18 DECEMBER 1880, Page 3

The Parliamentary papers just published with regard to the fishery

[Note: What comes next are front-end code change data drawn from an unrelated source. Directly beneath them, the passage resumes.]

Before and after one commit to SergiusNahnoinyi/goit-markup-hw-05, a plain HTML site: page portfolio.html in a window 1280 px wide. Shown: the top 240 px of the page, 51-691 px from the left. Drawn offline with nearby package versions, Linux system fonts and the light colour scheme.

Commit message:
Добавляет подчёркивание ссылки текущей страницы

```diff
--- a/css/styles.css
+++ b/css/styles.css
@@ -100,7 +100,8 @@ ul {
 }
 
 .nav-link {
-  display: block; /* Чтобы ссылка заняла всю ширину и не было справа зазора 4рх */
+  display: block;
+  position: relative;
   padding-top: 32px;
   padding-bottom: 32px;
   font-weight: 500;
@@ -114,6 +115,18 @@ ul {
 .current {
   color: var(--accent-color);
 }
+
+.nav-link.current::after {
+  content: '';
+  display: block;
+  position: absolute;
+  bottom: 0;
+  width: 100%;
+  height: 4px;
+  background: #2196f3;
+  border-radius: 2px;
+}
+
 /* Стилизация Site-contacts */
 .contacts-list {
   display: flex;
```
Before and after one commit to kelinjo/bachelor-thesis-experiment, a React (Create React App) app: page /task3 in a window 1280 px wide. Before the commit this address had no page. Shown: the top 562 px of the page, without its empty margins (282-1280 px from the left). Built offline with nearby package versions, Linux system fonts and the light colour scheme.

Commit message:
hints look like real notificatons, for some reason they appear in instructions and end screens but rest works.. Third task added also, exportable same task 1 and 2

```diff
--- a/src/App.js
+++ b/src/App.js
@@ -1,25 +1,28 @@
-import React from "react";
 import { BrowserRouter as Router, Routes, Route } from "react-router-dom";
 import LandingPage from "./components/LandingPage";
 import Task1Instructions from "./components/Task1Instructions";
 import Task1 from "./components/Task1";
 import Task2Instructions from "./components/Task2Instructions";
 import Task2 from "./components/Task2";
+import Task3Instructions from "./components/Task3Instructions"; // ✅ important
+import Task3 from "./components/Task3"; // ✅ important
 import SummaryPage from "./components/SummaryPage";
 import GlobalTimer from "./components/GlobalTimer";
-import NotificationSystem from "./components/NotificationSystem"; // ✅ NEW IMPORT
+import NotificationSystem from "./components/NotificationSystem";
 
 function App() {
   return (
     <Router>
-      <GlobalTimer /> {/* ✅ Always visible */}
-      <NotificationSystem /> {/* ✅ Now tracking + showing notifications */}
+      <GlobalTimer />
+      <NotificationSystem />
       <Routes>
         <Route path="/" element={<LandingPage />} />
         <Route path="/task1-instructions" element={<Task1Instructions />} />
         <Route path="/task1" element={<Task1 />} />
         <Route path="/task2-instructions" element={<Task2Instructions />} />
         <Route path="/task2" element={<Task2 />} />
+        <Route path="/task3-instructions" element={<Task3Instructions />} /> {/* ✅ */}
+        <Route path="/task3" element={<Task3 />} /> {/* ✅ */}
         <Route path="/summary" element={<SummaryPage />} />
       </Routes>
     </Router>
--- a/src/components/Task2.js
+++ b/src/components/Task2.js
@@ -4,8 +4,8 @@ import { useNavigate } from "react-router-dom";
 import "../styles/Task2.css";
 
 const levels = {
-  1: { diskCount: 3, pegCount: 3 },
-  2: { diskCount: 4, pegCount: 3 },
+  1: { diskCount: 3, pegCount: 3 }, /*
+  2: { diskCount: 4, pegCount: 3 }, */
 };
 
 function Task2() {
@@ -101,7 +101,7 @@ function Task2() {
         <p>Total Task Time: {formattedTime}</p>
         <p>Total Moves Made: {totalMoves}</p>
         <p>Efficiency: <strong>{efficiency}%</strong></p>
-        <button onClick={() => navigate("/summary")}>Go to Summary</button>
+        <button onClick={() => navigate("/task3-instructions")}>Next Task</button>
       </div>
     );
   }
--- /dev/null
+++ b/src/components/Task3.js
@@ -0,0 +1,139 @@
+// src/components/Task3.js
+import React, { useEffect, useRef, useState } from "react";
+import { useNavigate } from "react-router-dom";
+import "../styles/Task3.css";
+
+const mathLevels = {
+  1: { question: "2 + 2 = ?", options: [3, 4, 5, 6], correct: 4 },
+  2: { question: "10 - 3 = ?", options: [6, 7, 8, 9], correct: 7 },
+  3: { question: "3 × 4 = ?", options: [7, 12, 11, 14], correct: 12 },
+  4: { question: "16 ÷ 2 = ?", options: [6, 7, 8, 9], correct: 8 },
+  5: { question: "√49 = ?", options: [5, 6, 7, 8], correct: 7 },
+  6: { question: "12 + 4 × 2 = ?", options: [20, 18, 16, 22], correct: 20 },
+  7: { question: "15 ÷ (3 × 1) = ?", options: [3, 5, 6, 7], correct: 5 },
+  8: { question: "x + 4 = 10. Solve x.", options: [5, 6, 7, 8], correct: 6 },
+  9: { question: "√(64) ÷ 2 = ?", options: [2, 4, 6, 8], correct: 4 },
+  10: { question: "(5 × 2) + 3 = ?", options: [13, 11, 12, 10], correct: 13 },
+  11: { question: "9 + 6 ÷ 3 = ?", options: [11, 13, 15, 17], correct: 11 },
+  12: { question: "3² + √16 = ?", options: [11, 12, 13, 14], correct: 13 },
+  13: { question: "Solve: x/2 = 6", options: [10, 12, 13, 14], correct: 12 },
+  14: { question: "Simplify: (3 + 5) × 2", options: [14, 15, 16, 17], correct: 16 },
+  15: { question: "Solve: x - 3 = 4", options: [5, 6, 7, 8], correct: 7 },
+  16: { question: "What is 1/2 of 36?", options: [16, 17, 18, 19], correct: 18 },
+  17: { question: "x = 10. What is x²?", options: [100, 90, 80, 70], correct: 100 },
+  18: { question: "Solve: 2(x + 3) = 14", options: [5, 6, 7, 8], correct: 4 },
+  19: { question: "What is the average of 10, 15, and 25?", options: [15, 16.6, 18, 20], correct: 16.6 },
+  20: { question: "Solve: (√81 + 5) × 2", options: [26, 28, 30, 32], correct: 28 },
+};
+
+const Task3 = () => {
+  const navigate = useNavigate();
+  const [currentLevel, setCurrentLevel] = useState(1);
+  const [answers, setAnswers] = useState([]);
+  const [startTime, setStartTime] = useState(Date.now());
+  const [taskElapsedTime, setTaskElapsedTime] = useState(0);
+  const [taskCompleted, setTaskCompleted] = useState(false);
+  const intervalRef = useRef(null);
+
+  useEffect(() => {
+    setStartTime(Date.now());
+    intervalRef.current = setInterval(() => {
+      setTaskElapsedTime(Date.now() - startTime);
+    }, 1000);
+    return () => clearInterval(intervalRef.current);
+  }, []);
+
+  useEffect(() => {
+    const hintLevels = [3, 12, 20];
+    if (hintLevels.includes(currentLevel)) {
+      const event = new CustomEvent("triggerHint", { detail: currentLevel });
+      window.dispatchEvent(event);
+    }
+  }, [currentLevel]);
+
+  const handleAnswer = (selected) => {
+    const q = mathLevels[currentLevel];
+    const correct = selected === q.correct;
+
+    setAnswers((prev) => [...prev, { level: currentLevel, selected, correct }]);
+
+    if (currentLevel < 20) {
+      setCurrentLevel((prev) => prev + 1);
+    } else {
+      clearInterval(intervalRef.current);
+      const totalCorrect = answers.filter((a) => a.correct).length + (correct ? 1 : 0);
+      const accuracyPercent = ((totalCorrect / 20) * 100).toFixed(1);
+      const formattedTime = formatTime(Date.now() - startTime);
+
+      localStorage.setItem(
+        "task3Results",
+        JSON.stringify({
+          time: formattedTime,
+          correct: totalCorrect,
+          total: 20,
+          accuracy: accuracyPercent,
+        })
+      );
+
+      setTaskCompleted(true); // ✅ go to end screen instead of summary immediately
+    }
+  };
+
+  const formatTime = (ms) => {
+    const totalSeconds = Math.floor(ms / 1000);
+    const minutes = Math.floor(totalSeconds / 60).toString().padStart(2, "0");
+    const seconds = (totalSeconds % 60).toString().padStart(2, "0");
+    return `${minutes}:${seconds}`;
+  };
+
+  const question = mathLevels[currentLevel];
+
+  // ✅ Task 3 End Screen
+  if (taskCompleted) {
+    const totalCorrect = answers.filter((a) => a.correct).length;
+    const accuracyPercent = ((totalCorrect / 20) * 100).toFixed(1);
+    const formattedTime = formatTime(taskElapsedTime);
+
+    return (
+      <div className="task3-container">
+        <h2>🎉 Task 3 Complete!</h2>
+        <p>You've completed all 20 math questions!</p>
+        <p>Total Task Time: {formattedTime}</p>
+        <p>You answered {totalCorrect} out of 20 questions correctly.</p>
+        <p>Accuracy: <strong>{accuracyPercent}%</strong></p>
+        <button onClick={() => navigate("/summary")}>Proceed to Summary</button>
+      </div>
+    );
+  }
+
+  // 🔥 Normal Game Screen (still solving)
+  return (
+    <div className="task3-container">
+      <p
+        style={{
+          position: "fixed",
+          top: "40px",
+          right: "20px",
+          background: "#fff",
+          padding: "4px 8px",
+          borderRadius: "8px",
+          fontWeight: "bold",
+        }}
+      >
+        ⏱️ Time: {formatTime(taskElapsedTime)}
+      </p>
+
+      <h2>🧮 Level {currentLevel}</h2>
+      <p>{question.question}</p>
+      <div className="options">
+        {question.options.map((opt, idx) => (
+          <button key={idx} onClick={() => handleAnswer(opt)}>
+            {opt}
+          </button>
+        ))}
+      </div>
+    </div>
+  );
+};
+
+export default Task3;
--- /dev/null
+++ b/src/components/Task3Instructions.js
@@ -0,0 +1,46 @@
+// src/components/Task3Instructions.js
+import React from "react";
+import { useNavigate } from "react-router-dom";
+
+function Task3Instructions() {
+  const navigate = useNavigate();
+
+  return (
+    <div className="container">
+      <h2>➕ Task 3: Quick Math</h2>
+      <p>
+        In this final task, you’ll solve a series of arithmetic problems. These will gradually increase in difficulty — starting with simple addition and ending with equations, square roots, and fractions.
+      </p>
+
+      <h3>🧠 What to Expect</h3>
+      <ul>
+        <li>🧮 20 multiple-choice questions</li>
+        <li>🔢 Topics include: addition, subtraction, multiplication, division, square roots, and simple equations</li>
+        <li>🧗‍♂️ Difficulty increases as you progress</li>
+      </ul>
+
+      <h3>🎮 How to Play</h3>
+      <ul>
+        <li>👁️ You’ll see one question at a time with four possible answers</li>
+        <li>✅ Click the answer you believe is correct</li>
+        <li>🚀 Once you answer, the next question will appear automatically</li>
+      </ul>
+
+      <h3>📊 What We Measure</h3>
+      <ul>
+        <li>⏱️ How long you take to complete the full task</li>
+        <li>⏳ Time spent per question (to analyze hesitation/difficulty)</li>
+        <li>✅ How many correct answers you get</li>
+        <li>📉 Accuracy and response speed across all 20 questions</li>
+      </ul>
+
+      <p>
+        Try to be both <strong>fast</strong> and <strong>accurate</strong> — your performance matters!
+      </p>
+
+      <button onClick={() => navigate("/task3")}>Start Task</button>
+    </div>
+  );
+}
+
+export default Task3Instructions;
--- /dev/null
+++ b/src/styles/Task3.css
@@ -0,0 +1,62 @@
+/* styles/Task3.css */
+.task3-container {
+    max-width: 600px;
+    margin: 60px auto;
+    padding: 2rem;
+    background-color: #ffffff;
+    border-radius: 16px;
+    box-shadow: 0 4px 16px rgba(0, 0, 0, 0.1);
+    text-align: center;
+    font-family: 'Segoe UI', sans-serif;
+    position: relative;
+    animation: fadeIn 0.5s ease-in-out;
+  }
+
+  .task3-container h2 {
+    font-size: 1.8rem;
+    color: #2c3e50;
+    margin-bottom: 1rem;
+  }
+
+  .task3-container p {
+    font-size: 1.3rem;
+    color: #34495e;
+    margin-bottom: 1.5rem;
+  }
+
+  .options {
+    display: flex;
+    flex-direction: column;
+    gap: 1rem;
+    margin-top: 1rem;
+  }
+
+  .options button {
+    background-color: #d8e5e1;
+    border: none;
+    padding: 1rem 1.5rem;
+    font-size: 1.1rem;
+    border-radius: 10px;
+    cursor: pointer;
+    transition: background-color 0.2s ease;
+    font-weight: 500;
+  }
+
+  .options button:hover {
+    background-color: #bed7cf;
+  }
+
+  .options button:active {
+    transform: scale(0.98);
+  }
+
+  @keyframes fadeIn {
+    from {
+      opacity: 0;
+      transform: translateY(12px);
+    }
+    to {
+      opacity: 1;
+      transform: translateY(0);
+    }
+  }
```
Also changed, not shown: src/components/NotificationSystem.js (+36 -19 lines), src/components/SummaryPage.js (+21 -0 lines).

disputes with the United States include a despatch from Lord Granville, dated October 27th last, that is a perfect model of the absolute reasonableness and dignity with which international disputes should be discussed between the Governments involved. Lord Granville at once admits that the Newfoundland fishermen had no right to take the law into their own hands, and violently attack the fishermen of the United States, even though the latter were trangressing the common rules to which the common fisheries must be assumed to have been subject. And he frankly declares the willingness of her Majesty's Government to indemnify the injured fishermen for any injuries and losses which, upon a joint inquiry, it shall be proved that they sustained through the violence of the British fisher- men in Fortune Bay, assuming, of course, that this does not apply to any asserted loss on account of fishing which, by the Treaty of Washington, the United States fishermen had no right to attempt, such as what is called the strand fishing. Again, the British Government is quite willing to consider, in conjunction with the United States Government, to what com- mon regulations the common fisheries should in future be subjected; though the rules when agreed upon mint, of course, be enforced in British waters by the Colonial Govern- ment of Great Britain, just as in United States waters they will be enforced by the Government of the United States. From beginning to end the despatch is perfectly impartial, and looks at the British case with a judgment as cool and reason- able as if it were that of a third party, but without the least touch of weakness or superfluous conciliation. That it has pro- duced the best effect in the United States, we know, from the recent Message of President Hayes.